I only saw physics Nobel laureate Steven Weinberg in person once — at Baylor University, in April 2000, at the big conference on “The Nature of Nature” organized by Bill Dembski and Bruce Gordon before the Polanyi Center ran into problems. Weinberg (third from left in the photo above) had the supreme self-confidence of a scientific Alpha Male, leaning on the speaker’s lectern from the side and dismissing design with ill-concealed contempt, except when he got onto the topic of the mysterious value of the cosmological constant. Then he paced the stage from one end to the other, not looking at the audience, muttering to himself and staring at his feet. The cosmological constant definitely bothered him.
Puzzles and Mysteries
Nonetheless, as science writer John Horgan explains in an article, Weinberg was one of the leading promoters of a “final theory” — the bedrock scientific account which would once and for all drive away all the remaining puzzles and mysteries. From, “The Delusion of Scientific Omniscience”:
Does anyone still think science can explain, well, everything? This belief was ascendant in the 1980s, when my career began. Bigshot scientists proclaimed they were solving the riddle of existence. They would explain why our universe exists and takes the form it does, and why we exist and are what we are. …
Stephen Hawking was the most influential know-it-all. In his 1988 mega-bestseller A Brief History of Time, Hawking predicted that physicists would soon find an “ultimate theory” that would explain how our cosmos came into being. He compared this achievement to knowing “the mind of God.” This statement was ironic. Hawking, an atheist, wanted science to eliminate the need for a divine creator.
I suspect Hawking, who had a wicked sense of humor, was goofing when he riffed on the ultimate theory. The success of Brief History nonetheless inspired copycat books by physicists, including Theories of Everything by John Barrow (1991), The Mind of God by Paul Davies (1992) and Dreams of a Final Theory (1993) by Nobel laureate Steven Weinberg.
Weinberg, a deadly serious man, was definitely not kidding when he envisioned a final theory. He argued that with the help of a new “supercollider” in Texas (which ended up being canceled), physicists might soon “bring to an end a certain kind of science, the ancient search for those principles that cannot be explained in terms of deeper principles.”
Like Hawking, Weinberg hoped the final theory would crush, once and for all, our superstitious faith in an all-powerful, beneficent deity. “It would be wonderful to find in the laws of nature a plan, prepared by a concerned creator in which human being played some special role,” Weinberg wrote. “I find sadness in doubting that they will.”
Physicists were not the only scientists bewitched by the dream of omniscience.

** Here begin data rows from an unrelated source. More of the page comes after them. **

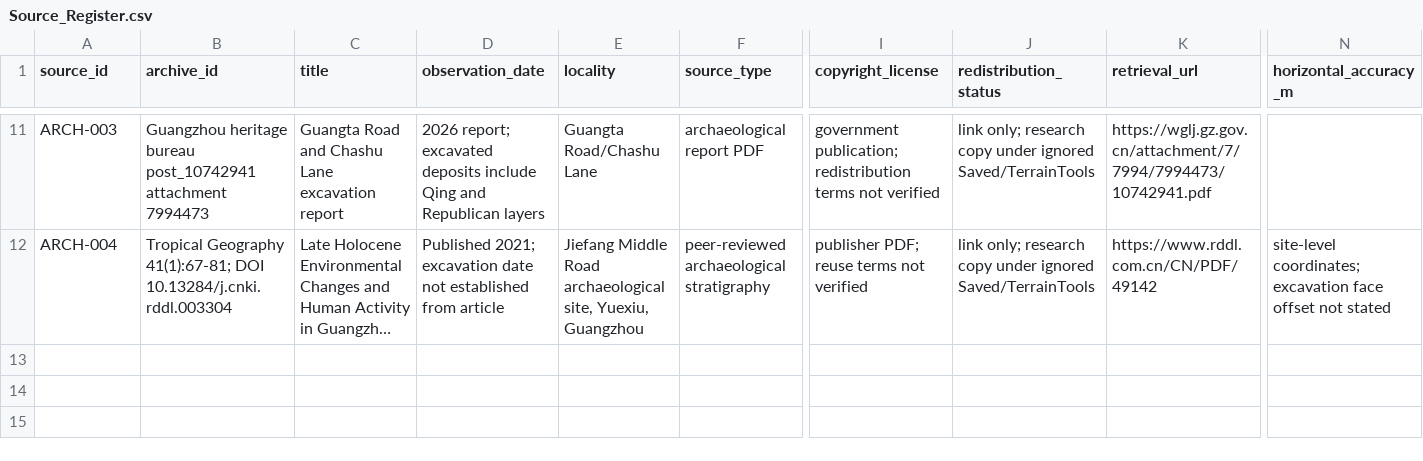
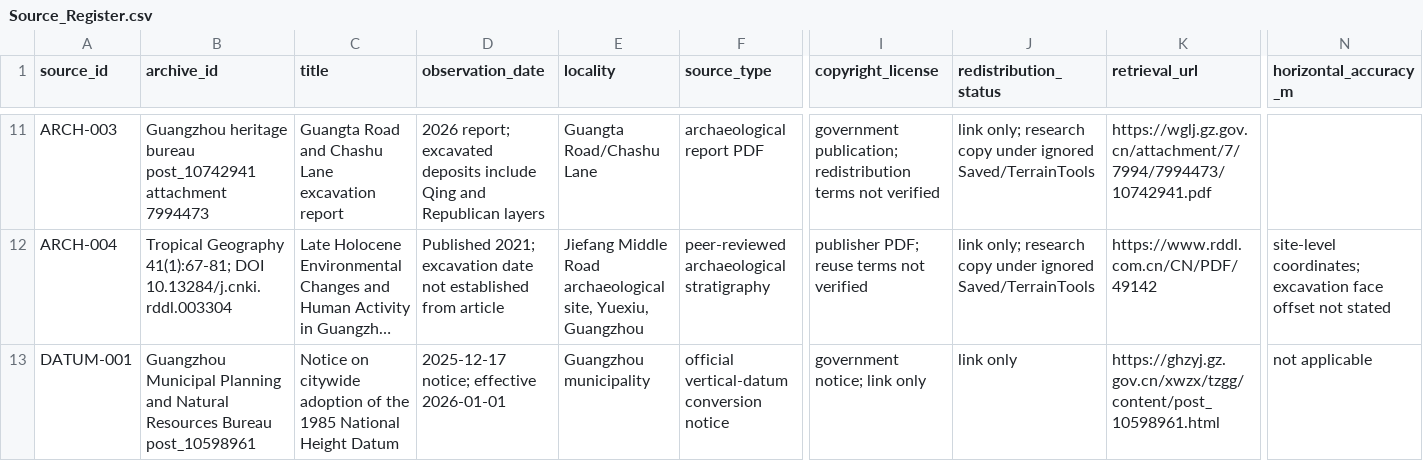
Before and after one commit to mickiedd/AuraProj, a CSV file: Data/Source_Register.csv, drawn as a sheet; only a part is shown, gaps mark what is left out; long unchanged cells end in …; rows hold the shown columns only; the diff names each change by its address in the sheet, - before the commit and + after, or states it on an @@ line.

```diff
--- a/Data/Source_Register.csv
+++ b/Data/Source_Register.csv
+row 13: DATUM-001 | Guangzhou Municipal Planning and Natural Resources Bureau post_10598961 | Notice on citywide adoption of the 1985 National Height Datum | 2025-12-17 notice; effective 2026-01-01 | Guangzhou municipality | official vertical-datum conversion notice | government notice; link only | link only | https://ghzyj.gz.gov.cn/xwzx/tzgg/content/post_10598961.html | not applicable
```
Also changed, not shown: Data/Artifact_Manifest.csv, 19 other files.
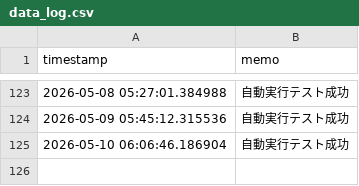
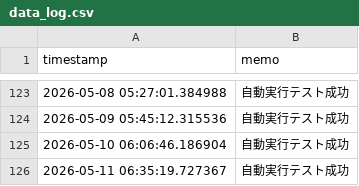
Before and after one commit to itodaa2z-ux/L-YfRy-TCkwr-x6gx, a CSV file: data_log.csv, drawn as a sheet; only a part is shown, gaps mark what is left out.

```diff
--- a/data_log.csv
+++ b/data_log.csv
@@ -125 +125,2 @@
 2026-05-10 06:06:46.186904,"自動実行テスト成功"
+2026-05-11 06:35:19.727367,"自動実行テスト成功"
```
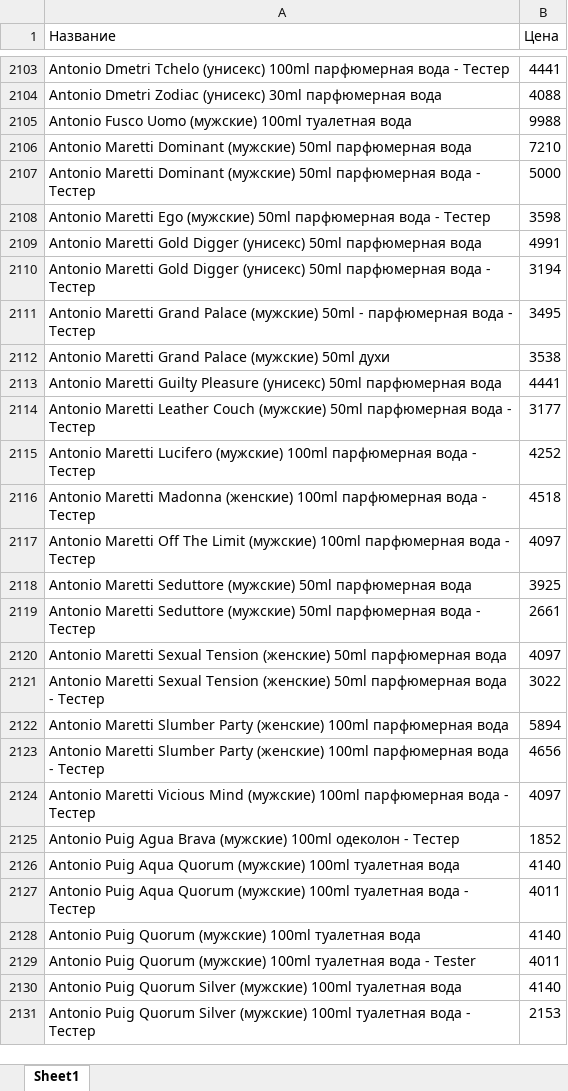
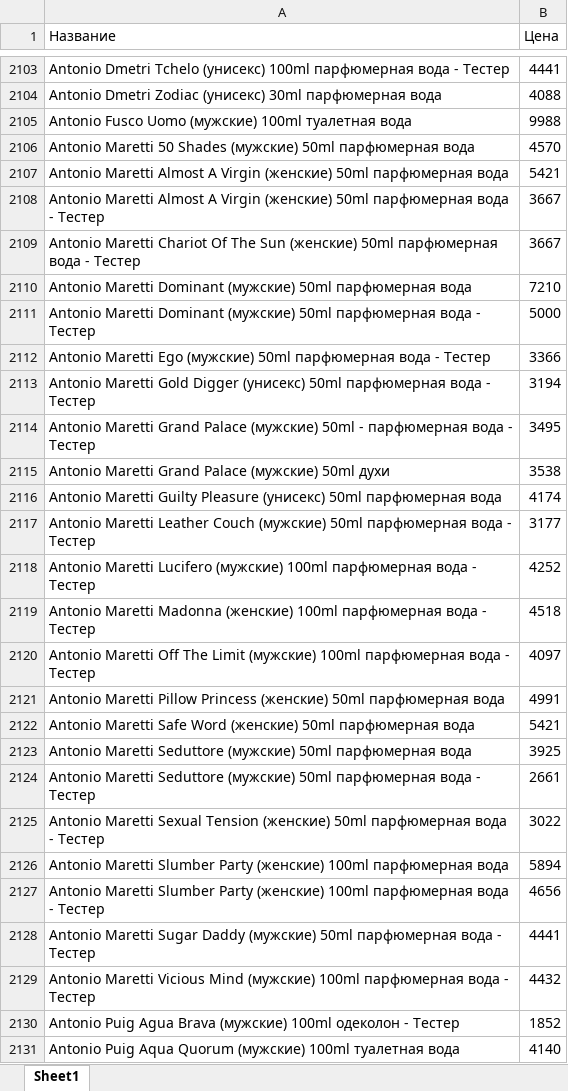
Before and after one commit to dykparf/PL, an Excel workbook: Price2025.xlsx, sheet Sheet1, drawn as a sheet; only a part is shown, gaps mark what is left out; the shorter side is filled out with more unchanged rows; values as stored, in another font and other column widths than the file's, no borders; removed rows and columns are numbered as before the commit, all else as after; the diff covers the shown part only; the diff names each change by its address in the sheet, - before the commit and + after, or states it on an @@ line.

```diff
--- a/Price2025.xlsx (sheet Sheet1)
+++ b/Price2025.xlsx (sheet Sheet1)
+row 2106: Antonio Maretti 50 Shades (мужские) 50ml парфюмерная вода | 4570
+row 2107: Antonio Maretti Almost A Virgin (женские) 50ml парфюмерная вода | 5421
+row 2108: Antonio Maretti Almost A Virgin (женские) 50ml парфюмерная вода - Тестер | 3667
+row 2109: Antonio Maretti Chariot Of The Sun (женские) 50ml парфюмерная вода - Тестер | 3667
-B2112 (Цена): 3598
+B2112 (Цена): 3366
-row 2109: Antonio Maretti Gold Digger (унисекс) 50ml парфюмерная вода | 4991
-B2116 (Цена): 4441
+B2116 (Цена): 4174
+row 2121: Antonio Maretti Pillow Princess (женские) 50ml парфюмерная вода | 4991
+row 2122: Antonio Maretti Safe Word (женские) 50ml парфюмерная вода | 5421
-row 2120: Antonio Maretti Sexual Tension (женские) 50ml парфюмерная вода | 4097
+row 2128: Antonio Maretti Sugar Daddy (мужские) 50ml парфюмерная вода - Тестер | 4441
-B2129 (Цена): 4097
+B2129 (Цена): 4432
```
Also changed, not shown: 101 added rows, 195 removed rows and 1319 edited cells elsewhere in this sheet.
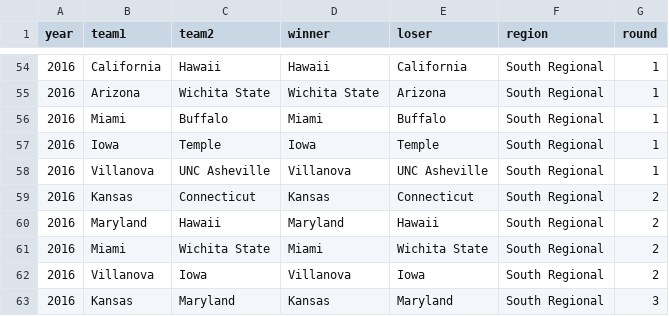
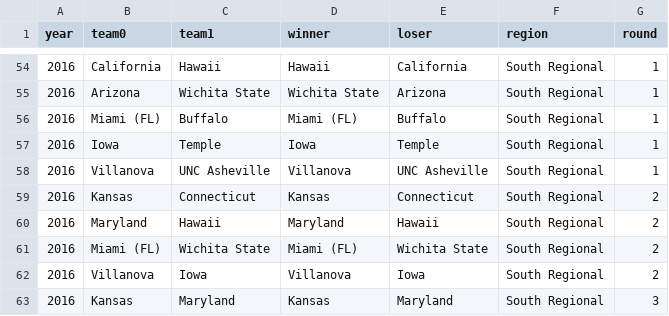
Before and after one commit to tvolsen/data-science-projects, a CSV file: march-madness/brackets/2016-bracket.csv, drawn as a sheet; only a part is shown, gaps mark what is left out; the diff names each change by its address in the sheet, - before the commit and + after, or states it on an @@ line.

```diff
--- a/march-madness/brackets/2016-bracket.csv
+++ b/march-madness/brackets/2016-bracket.csv
-B1: team1
+B1: team0
-C1: team2
+C1: team1
-B56 (team0): Miami
+B56 (team0): Miami (FL)
-D56 (winner): Miami
+D56 (winner): Miami (FL)
-B61 (team0): Miami
+B61 (team0): Miami (FL)
-D61 (winner): Miami
+D61 (winner): Miami (FL)
```
Also changed, not shown: march-madness/brackets/2008-bracket.csv, march-madness/brackets/2013-bracket.csv, 21 other files.
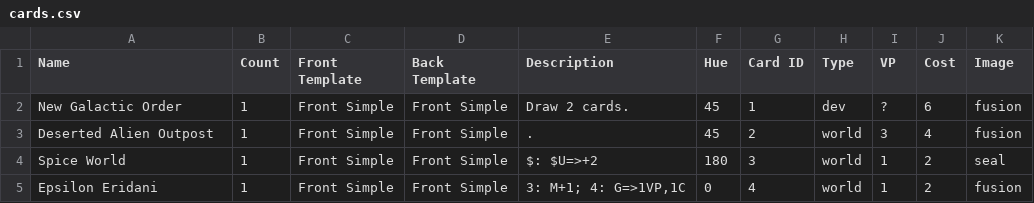
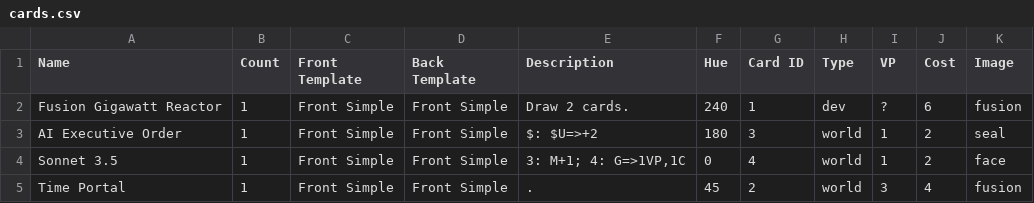
Before and after one commit to akrolsmir/race-to-agi, a CSV file: decks/race-to-agi/cards.csv, drawn as a sheet.

Commit message:
Tweak card styling, add images

```diff
--- a/decks/race-to-agi/cards.csv
+++ b/decks/race-to-agi/cards.csv
@@ -1,5 +1,5 @@
 "Name","Count","Front Template","Back Template","Description","Hue","Card ID","Type","VP","Cost","Image"
-"New Galactic Order","1","Front Simple","Front Simple","Draw 2 cards.","45","1","dev","?","6","fusion"
-"Deserted Alien Outpost","1","Front Simple","Front Simple",".","45","2","world","3","4","fusion"
-"Spice World","1","Front Simple","Front Simple","$: $U=>+2","180","3","world","1","2","seal"
-"Epsilon Eridani","1","Front Simple","Front Simple","3: M+1; 4: G=>1VP,1C","0","4","world","1","2","fusion"
+"Fusion Gigawatt Reactor","1","Front Simple","Front Simple","Draw 2 cards.","240","1","dev","?","6","fusion"
+"AI Executive Order","1","Front Simple","Front Simple","$: $U=>+2","180","3","world","1","2","seal"
+"Sonnet 3.5","1","Front Simple","Front Simple","3: M+1; 4: G=>1VP,1C","0","4","world","1","2","face"
+"Time Portal","1","Front Simple","Front Simple",".","45","2","world","3","4","fusion"
```
Also changed, not shown: 2 other files.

As examples of “bewitched” scientists, Horgan mentions Peter Atkins, Francis Crick, and Richard Dawkins. Of note, he writes: “As for life, Dawkins’s claim that it is no longer a mystery is absurd. We still don’t have a clue how life began, or whether it exists elsewhere in the cosmos. We don’t know whether our emergence was likely or a once-in-eternity fluke.” Horgan himself bought into the final theory idea, at least for a time. Now he regards the notion as a species of insanity.